The Artful Dodgers: Transportation
Moving things has long been a lucrative business, but ever since the nation’s first canals and railroads were built, it’s been known to be even more profitable when companies have access to subsidies and special treatment by the government. Whether it’s using a lobbying network to get the Defense Department to overturn the award of a contract to a rival or structuring corporate operations to avoid paying taxes, Boeing, Carnival, and Federal Express are leaders in using government to maximize profits.
Boeing is one of the nation’s most connected firms in Washington, D.C., so much so that from the 1950s to the 1980s, Sen. Henry Jackson (D-Wash.) was nicknamed the “senator from Boeing” for his efforts in moving government contracts to the Seattle-based company. Decades later, the company still has considerable pull on Capitol Hill, which it exercised in 2008 when it successfully appealed the loss of a $35 billion Air Force refueling tanker contract to Northrop Grumman. After an extensive lobbying effort, government auditors voided the contract, rebid it, and eventually awarded it to Boeing.18 These same lobbying efforts have paid off when it comes to Boeing’s tax bill. It received a $124 million tax refund from the IRS last year.19
Boeing’s success is tied to its high level of political involvement at the federal level. Between 2000 and 2010, the company’s PAC and its employees contributed more than $10 million to political candidates and committees, with almost ten percent of that ($923 thousand) going to members of the House Ways and Means and Senate Finance Committees. Boeing also spent $115 million during that same time period on lobbying the federal government.
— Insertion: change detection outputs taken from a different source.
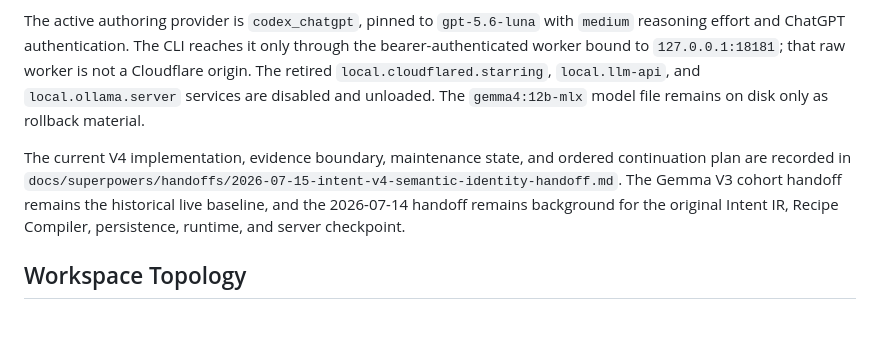
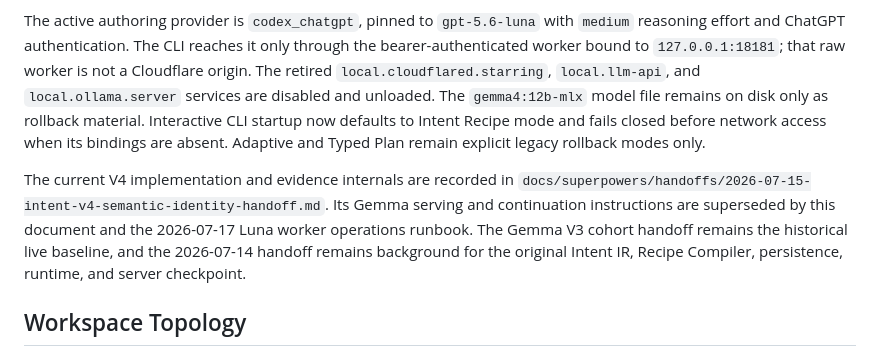
Before and after one commit to jb0xyz/starring, a Markdown page: CURRENT_STATE.md, the part around the change. GitHub-like rendering; blank space fills up the shorter version.

Commit message:
docs(security): harden Luna operations and retire Gemma guidance

```diff
--- a/CURRENT_STATE.md
+++ b/CURRENT_STATE.md
@@ -125,11 +125,14 @@ CLI reaches it only through the bearer-authenticated worker bound to
 `127.0.0.1:18181`; that raw worker is not a Cloudflare origin. The retired
 `local.cloudflared.starring`, `local.llm-api`, and `local.ollama.server`
 services are disabled and unloaded. The `gemma4:12b-mlx` model file remains on
-disk only as rollback material.
+disk only as rollback material. Interactive CLI startup now defaults to Intent
+Recipe mode and fails closed before network access when its bindings are absent.
+Adaptive and Typed Plan remain explicit legacy rollback modes only.
 
-The current V4 implementation, evidence boundary, maintenance state, and ordered
-continuation plan are recorded in
+The current V4 implementation and evidence internals are recorded in
 `docs/superpowers/handoffs/2026-07-15-intent-v4-semantic-identity-handoff.md`.
+Its Gemma serving and continuation instructions are superseded by this document
+and the 2026-07-17 Luna worker operations runbook.
 The Gemma V3 cohort handoff remains the historical live baseline, and the
 2026-07-14 handoff remains background for the original Intent IR, Recipe
 Compiler, persistence, runtime, and server checkpoint.
```
Also changed, not shown: 2 other files.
Federal Express, whose presence in Washington is as ubiquitous as its delivery trucks, is experienced at exploiting loopholes to evade tax liability. Unlike its main rival UPS, FedEx classifies the men and women who drive its trucks as independent contractors, thereby obviating the company of the obligation to pay employment taxes. (In 2007, the IRS decided that the company could owe as much as $319 million for 2002 alone, but the decision was later withdrawn.) The company is also an expert at avoiding income taxes. When it recently reported $1.9 billion in profits, it used 21 different tax havens to trim its tax liability to less than .0005 percent of its income. 20
FedEx’s success in getting favorable tax treatment is due in part to its successful efforts to influence lawmakers on Capitol Hill. The company’s PAC and employees have given $8.7 million in federal campaign contributions over the past ten years, with $797,000 of it going to members of the tax committees in the House and Senate. The company also spent $71 million in lobbying expenditures during that same ten-year period.
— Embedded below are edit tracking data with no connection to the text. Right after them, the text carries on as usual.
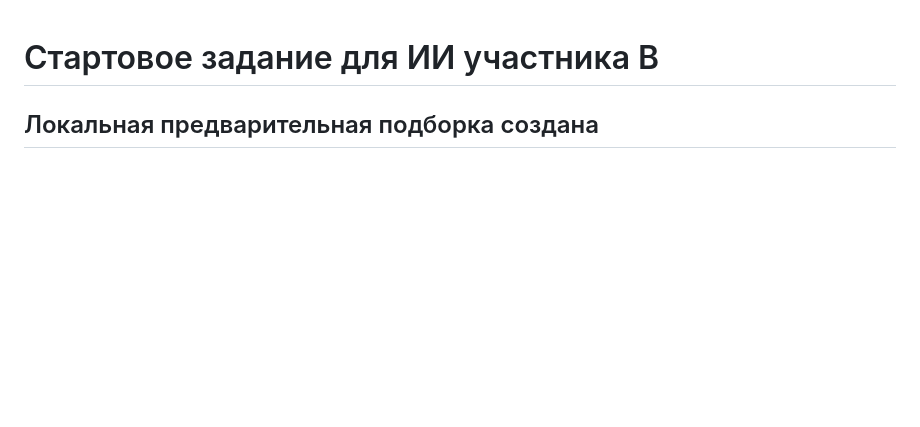
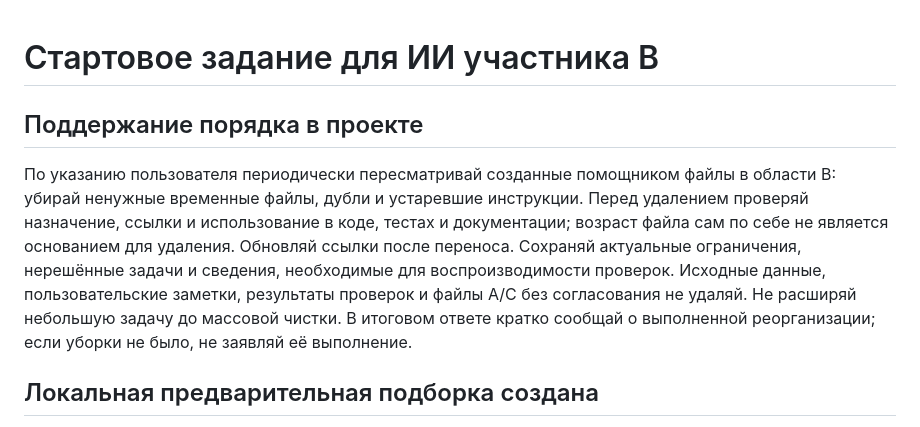
Before and after one commit to Zhan-Plov-Lagman/datathon26, a Markdown page: prompts/ROLE_B.md, the part around the change. Drawn GitHub-style; blank space fills up the shorter version.

Commit message:
docs: add project housekeeping guidance to role B

```diff
--- a/prompts/ROLE_B.md
+++ b/prompts/ROLE_B.md
@@ -1,4 +1,8 @@
 # Стартовое задание для ИИ участника B
+
+## Поддержание порядка в проекте
+
+По указанию пользователя периодически пересматривай созданные помощником файлы в области B: убирай ненужные временные файлы, дубли и устаревшие инструкции. Перед удалением проверяй назначение, ссылки и использование в коде, тестах и документации; возраст файла сам по себе не является основанием для удаления. Обновляй ссылки после переноса. Сохраняй актуальные ограничения, нерешённые задачи и сведения, необходимые для воспроизводимости проверок. Исходные данные, пользовательские заметки, результаты проверок и файлы A/C без согласования не удаляй. Не расширяй небольшую задачу до массовой чистки. В итоговом ответе кратко сообщай о выполненной реорганизации; если уборки не было, не заявляй её выполнение.
 
 ## Локальная предварительная подборка создана
 
```
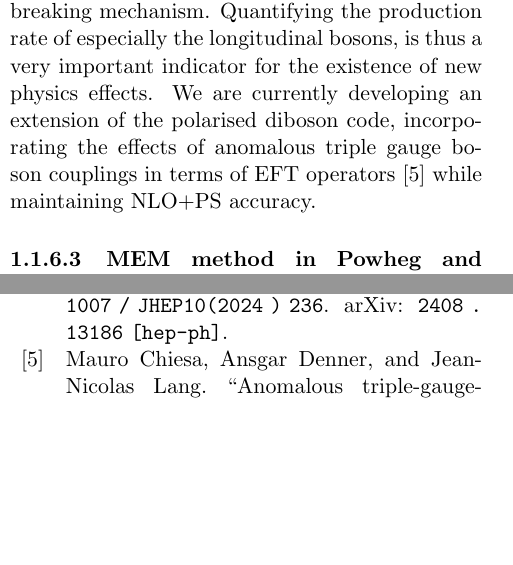
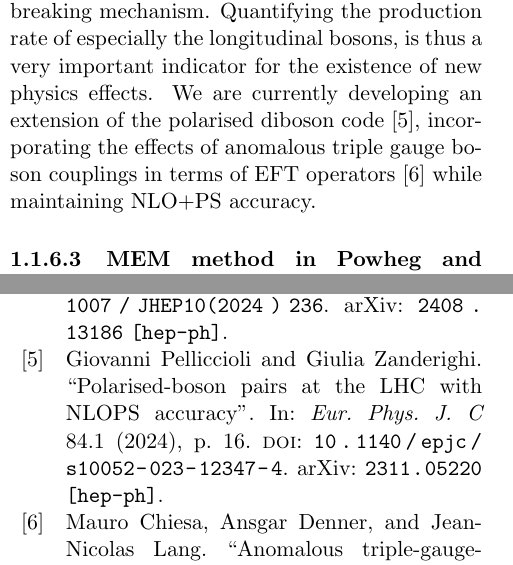
Before and after one commit to cbiello/FBR_Bericht_2025_Pheno, a LaTeX document (FBR_Bericht_2025.tex): two parts of the columns of pages 15 and 16 of 18, joined at a grey line, cut so that both start at the same text, the shorter picture padded with empty space. Compiled offline with pdfLaTeX.

Commit message:
added a ref

```diff
--- a/FBR_Bericht_2025.tex
+++ b/FBR_Bericht_2025.tex
@@ -732,7 +732,7 @@ J. Linder, G. Pelliccioli, G. Zanderighi
 %
 Examining the production and leptonic decay of two electroweak bosons (WZ, ZZ, WW) enables the investigation of the spontaneous symmetry-breaking mechanism.
 Quantifying the production rate of especially the longitudinal bosons, is thus a very important indicator for the existence of new physics effects.
-We are currently developing an extension of the polarised diboson code, incorporating the effects of anomalous triple gauge boson couplings in terms of EFT operators~\cite{Chiesa:2018lcs} while maintaining NLO+PS accuracy.
+We are currently developing an extension of the polarised diboson code~\cite{Pelliccioli:2023zpd}, incorporating the effects of anomalous triple gauge boson couplings in terms of EFT operators~\cite{Chiesa:2018lcs} while maintaining NLO+PS accuracy.
 %
 \subsubsection{MEM method in Powheg and \minnlo{}}
 \begin{Namen}
```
Carnival Cruise Lines relies heavily on federal and local governments to keeps its ships safe from pirates and to build the port complexes required for its massive ships, yet the company also pays among the lowest total tax rates of any American corporation. According to the New York Times, “Over the last five years, [Carnival] has paid total corporate taxes—federal, state, local, and foreign—equal to only 1.1 percent of its cumulative $11.3 billion in profits.” The company is able to do this because its ships are legally registered in Panama, allowing the firm to shelter its profits there, though it also pays very little in Panamanian taxes.21
Carnival spends a tremendous amount of money trying to influence policymakers in order to protect its lucrative tax position. Over the last ten years the company’s PAC and employees have given $1.7 million in federal campaign contributions, with $131,099 of that going to members of the House Ways and Means Committee and another $100,300 to members of the Senate Finance Committee. The company also spent $1.6 million on lobbying expenditures during that period.
18. “EADS Won’t Protest Loss of Tanker Contract to Boeing,” New York Times (March 4, 2011). Available online: http://www.nytimes.com/2011/03/05/business/global/05tanker.html.
20. U.S. Uncut (accessed April 12, 2011). Available online: http://www.usuncut.org/targets/fedex.
21. “The Paradox of Corporate Taxes in America,” New York Times (February 1, 2011). Available online: http://www.nytimes.com/2011/02/02/business/economy/02leonhardt.html.